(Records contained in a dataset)
------

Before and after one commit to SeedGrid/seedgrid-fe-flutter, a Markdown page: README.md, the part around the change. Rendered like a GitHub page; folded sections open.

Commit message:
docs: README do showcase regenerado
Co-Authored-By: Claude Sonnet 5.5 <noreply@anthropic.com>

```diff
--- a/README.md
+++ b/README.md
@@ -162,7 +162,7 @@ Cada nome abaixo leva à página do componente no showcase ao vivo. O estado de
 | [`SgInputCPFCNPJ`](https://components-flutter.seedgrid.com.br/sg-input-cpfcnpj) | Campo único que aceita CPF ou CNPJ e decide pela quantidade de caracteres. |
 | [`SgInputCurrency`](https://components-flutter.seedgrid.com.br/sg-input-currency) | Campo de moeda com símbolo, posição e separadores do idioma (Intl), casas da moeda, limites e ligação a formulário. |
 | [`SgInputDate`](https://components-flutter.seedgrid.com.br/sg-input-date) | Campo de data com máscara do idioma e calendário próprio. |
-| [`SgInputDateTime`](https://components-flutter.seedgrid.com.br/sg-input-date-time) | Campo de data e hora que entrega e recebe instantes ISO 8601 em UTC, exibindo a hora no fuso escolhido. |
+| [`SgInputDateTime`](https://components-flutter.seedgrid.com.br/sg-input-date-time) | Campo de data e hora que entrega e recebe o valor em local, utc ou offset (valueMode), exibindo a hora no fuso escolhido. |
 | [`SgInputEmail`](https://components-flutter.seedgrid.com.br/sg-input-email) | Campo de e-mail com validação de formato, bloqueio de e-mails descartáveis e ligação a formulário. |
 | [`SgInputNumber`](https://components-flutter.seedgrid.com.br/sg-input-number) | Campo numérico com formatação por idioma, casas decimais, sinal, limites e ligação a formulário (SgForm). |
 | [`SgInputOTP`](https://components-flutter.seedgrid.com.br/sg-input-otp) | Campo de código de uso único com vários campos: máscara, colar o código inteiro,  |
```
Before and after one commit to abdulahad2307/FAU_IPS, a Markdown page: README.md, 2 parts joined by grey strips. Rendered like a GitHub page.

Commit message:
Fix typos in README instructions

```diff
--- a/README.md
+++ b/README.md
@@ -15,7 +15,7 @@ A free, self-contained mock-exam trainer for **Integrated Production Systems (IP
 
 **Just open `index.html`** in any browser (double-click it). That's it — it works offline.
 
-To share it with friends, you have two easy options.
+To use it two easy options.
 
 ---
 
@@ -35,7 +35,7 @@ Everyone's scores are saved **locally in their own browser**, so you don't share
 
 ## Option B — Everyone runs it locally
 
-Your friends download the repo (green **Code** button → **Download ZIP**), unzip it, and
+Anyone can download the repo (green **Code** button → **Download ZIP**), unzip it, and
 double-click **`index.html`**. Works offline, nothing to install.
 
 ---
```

------

Task directions
Reproduce all the records, exactly and in full.

Written response
Before and after one commit to SeedGrid/seedgrid-fe-flutter, a Markdown page: README.md, the part around the change. Rendered like a GitHub page; folded sections open.

Commit message:
docs: README do showcase regenerado
Co-Authored-By: Claude Sonnet 5.5 <noreply@anthropic.com>

```diff
--- a/README.md
+++ b/README.md
@@ -162,7 +162,7 @@ Cada nome abaixo leva à página do componente no showcase ao vivo. O estado de
 | [`SgInputCPFCNPJ`](https://components-flutter.seedgrid.com.br/sg-input-cpfcnpj) | Campo único que aceita CPF ou CNPJ e decide pela quantidade de caracteres. |
 | [`SgInputCurrency`](https://components-flutter.seedgrid.com.br/sg-input-currency) | Campo de moeda com símbolo, posição e separadores do idioma (Intl), casas da moeda, limites e ligação a formulário. |
 | [`SgInputDate`](https://components-flutter.seedgrid.com.br/sg-input-date) | Campo de data com máscara do idioma e calendário próprio. |
-| [`SgInputDateTime`](https://components-flutter.seedgrid.com.br/sg-input-date-time) | Campo de data e hora que entrega e recebe instantes ISO 8601 em UTC, exibindo a hora no fuso escolhido. |
+| [`SgInputDateTime`](https://components-flutter.seedgrid.com.br/sg-input-date-time) | Campo de data e hora que entrega e recebe o valor em local, utc ou offset (valueMode), exibindo a hora no fuso escolhido. |
 | [`SgInputEmail`](https://components-flutter.seedgrid.com.br/sg-input-email) | Campo de e-mail com validação de formato, bloqueio de e-mails descartáveis e ligação a formulário. |
 | [`SgInputNumber`](https://components-flutter.seedgrid.com.br/sg-input-number) | Campo numérico com formatação por idioma, casas decimais, sinal, limites e ligação a formulário (SgForm). |
 | [`SgInputOTP`](https://components-flutter.seedgrid.com.br/sg-input-otp) | Campo de código de uso único com vários campos: máscara, colar o código inteiro,  |
```
Before and after one commit to abdulahad2307/FAU_IPS, a Markdown page: README.md, 2 parts joined by grey strips. Rendered like a GitHub page.

Commit message:
Fix typos in README instructions

```diff
--- a/README.md
+++ b/README.md
@@ -15,7 +15,7 @@ A free, self-contained mock-exam trainer for **Integrated Production Systems (IP
 
 **Just open `index.html`** in any browser (double-click it). That's it — it works offline.
 
-To share it with friends, you have two easy options.
+To use it two easy options.
 
 ---
 
@@ -35,7 +35,7 @@ Everyone's scores are saved **locally in their own browser**, so you don't share
 
 ## Option B — Everyone runs it locally
 
-Your friends download the repo (green **Code** button → **Download ZIP**), unzip it, and
+Anyone can download the repo (green **Code** button → **Download ZIP**), unzip it, and
 double-click **`index.html`**. Works offline, nothing to install.
 
 ---
```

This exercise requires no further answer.